The vast majority of these teens (79 percent of females and 84 percent of males) use contraception the first time they have sex. Teens who wait until they are older to have sex are even more likely to use contraception their first time. For example, 93 of female teens who had sex for the first time at 18 or 19 used contraception, compared to 77 percent of female teens who were 17 or younger at first sex.

Almost all male teenagers (99 percent) who had first had sexual intercourse at ages 18 or 19 used a method of contraception, compared with 82 percent of those who were 17 and under at first sex.

Using contraception at first sex is an important indicator of future use. The data shows that young women who did not use a method of contraception at first sexual intercourse were twice as likely to become teen mothers as those who used a method.

Not surprisingly, the most common form of contraception used at first intercourse was the condom. Condoms are inexpensive and easily accessible. And, they are the only method of contraception that also protects against sexually transmitted diseases. Condom use is a nearly universal experience—97 percent of sexually active teen girls said they had used a condom.

The next most popular method was withdrawal, which had been used by 60 percent of sexually active teen girls, followed by the pill at 54 percent. Fifteen percent of sexually active girls had used Depo-Provera (sometimes called the contraceptive shot), 5 percent had used the ring, 3 percent had used intrauterine devices (IUDs), 2 percent had used the patch, and 2 percent had used the contraceptive implant.

One of the more interesting findings was the increased use of emergency contraception. In 2002, 8 percent of female teenagers who had ever had sexual intercourse said they had used emergency contraception, compared to 22 percent in 2011–2013. This 14 percent increase over a decade likely reflects increased access to this important method of preventing pregnancy.

Emergency contraception (EC) is a high dose of hormones, similar to those in birth control pills, that inhibit ovulation. EC can prevent pregnancy if taken within three to five days of unprotected intercourse. The sooner it is taken, the better it works, which is why advocates wanted this drug to be available without a prescription.

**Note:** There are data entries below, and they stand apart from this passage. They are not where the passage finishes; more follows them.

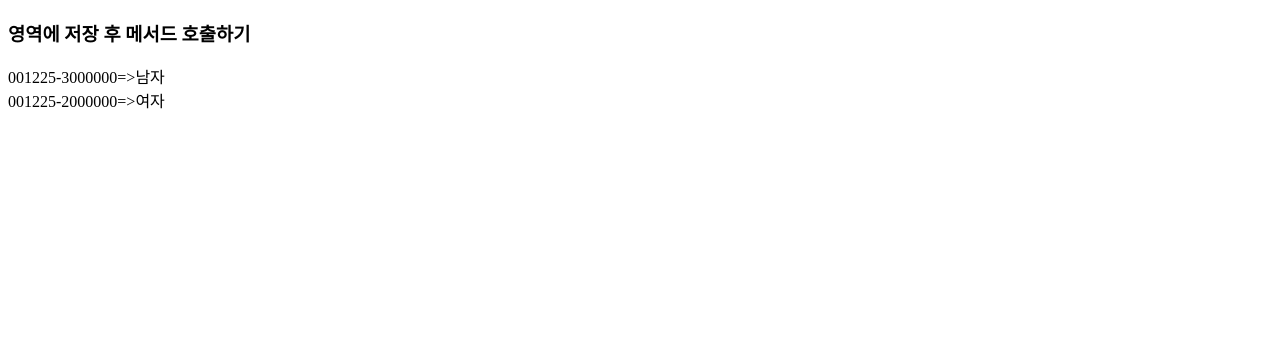
Repository: Charles0304/JSP
Page: http://localhost/MustHaveJSP/10EL/ELCallMethod.jsp
The author's editor kept a copy of each file at every save. The page is drawn from the files as they stood at one save, then again after the next save.
The browser window is 1280 px wide. The pictures show the whole page.
The page is served by Tomcat 10. Nobody is signed in. The application's start-up code is not run. Other server files are loaded and not shown.

Above is the page before, as saved 2024-04-25 01:57:49.

### MustHaveJSP/src/main/webapp/10EL/ELCallMethod.jsp
<%@ page import = "el.MyELClass" %>
<%@ page language="java" contentType="text/html; charset=UTF-8"
    pageEncoding="UTF-8"%>
<%
MyELClass myClass = new MyELClass();
pageContext.setAttribute("myClass",myClass);
%>
<!DOCTYPE html>
<html>
<head>
<meta charset="UTF-8">
<title>표현 언어(EL)-메서드 호출</title>
</head>
<body>
	<h3>영역에 저장 후 메서드 호출하기</h3>
	001225-3000000=>${myClass.getGender("001225-3000000") } <br/>
	001225-2000000=>${myClass.getGender("001225-2000000") }
</body>
</html>

### MustHaveJSP/src/main/java/el/MyELClass.java
package el;

public class MyELClass {
	public String getGender(String jumin) {
		String returnStr = "";
		int beginIdx = jumin.indexOf("-")+1;
		String genderStr = jumin.substring(beginIdx,beginIdx+1);
		int genderInt = Integer.parseInt(genderStr);
		if(genderInt==1||genderInt==3)
			returnStr = "남자";
		else if (genderInt==2||genderInt==4)
			returnStr = "여자";
		else
			returnStr = "주민번호 오류입니다";
		return returnStr;
	}
	public static boolean isNumber(String value) {
		char[] chArr = value.toCharArray();
		for( int i = 0;i<chArr.length;i++) {
			if(!(chArr[i]>='0'&&chArr[i]<='9')) {
				return false;
			}
		}
		return true;
	}

	public static String showGugudan(int limitDan) {
		StringBuffer sb = new StringBuffer();
		try {
			sb.append("<table border = '1'>");
			for(int i = 2; i<=limitDan;i++) {
				sb.append("<tr>");
				for(int j=1;j<=9;j++) {
					sb.append("<td>"+i+"*"+j+"="+(i*j)+"</td>");
				}
				sb.append("</tr>");
			}
			sb.append("</table>");
		}catch(Exception e) {
			e.printStackTrace();
		}
		return sb.toString();
	}
}

After the next save:
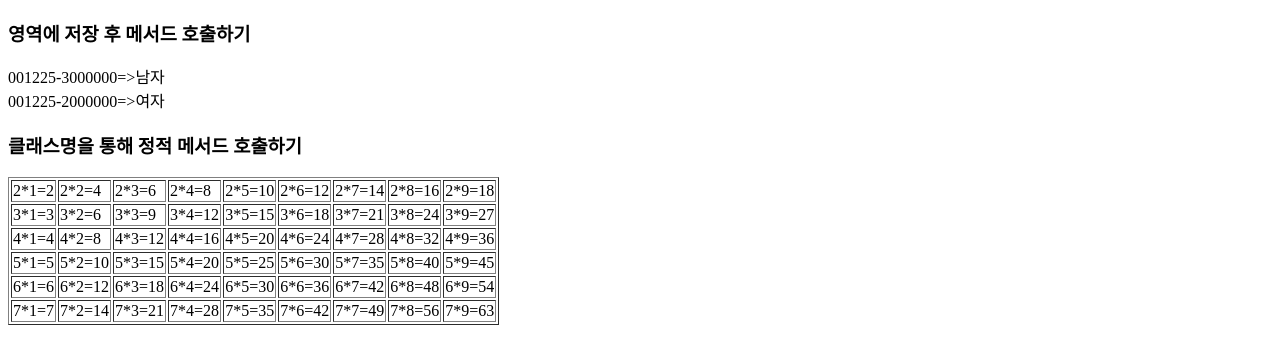
Saved 58 s later.
--- a/MustHaveJSP/src/main/webapp/10EL/ELCallMethod.jsp
+++ b/MustHaveJSP/src/main/webapp/10EL/ELCallMethod.jsp
@@ -15,5 +15,8 @@ pageContext.setAttribute("myClass",myClass);
 	<h3>영역에 저장 후 메서드 호출하기</h3>
 	001225-3000000=>${myClass.getGender("001225-3000000") } <br/>
 	001225-2000000=>${myClass.getGender("001225-2000000") }
+
+	<h3> 클래스명을 통해 정적 메서드 호출하기</h3>
+	${MyELClass.showGugudan(7) }
 </body>
 </html>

Efforts to win FDA approval for over-the-counter status took the better part of a decade. While advocates argued for easy access, opponents suggested that making it more readily available would increase promiscuity, especially in teens and young women.

In 2009, one of the available versions of EC—marketed as Plan B One-Step—was approved for over-the-counter sale, but only to women 17 and older. Younger women still needed a prescription. In April 2013, the age restriction was dropped to women 15 and older. In June of that year, the FDA—complying with a district court ruling—declared that Plan B One-Step would be available without a prescription for “all women of reproductive potential,” regardless of age.

The new data can’t show definitively that OTC access is the reason that EC use is up among teens, but many experts believe it’s a factor. Of course, experts note that rising use of EC is a bit of a double-edged sword. While it has likely helped prevent unintended pregnancy, it is also a sign that some young people continue to have unprotected sex.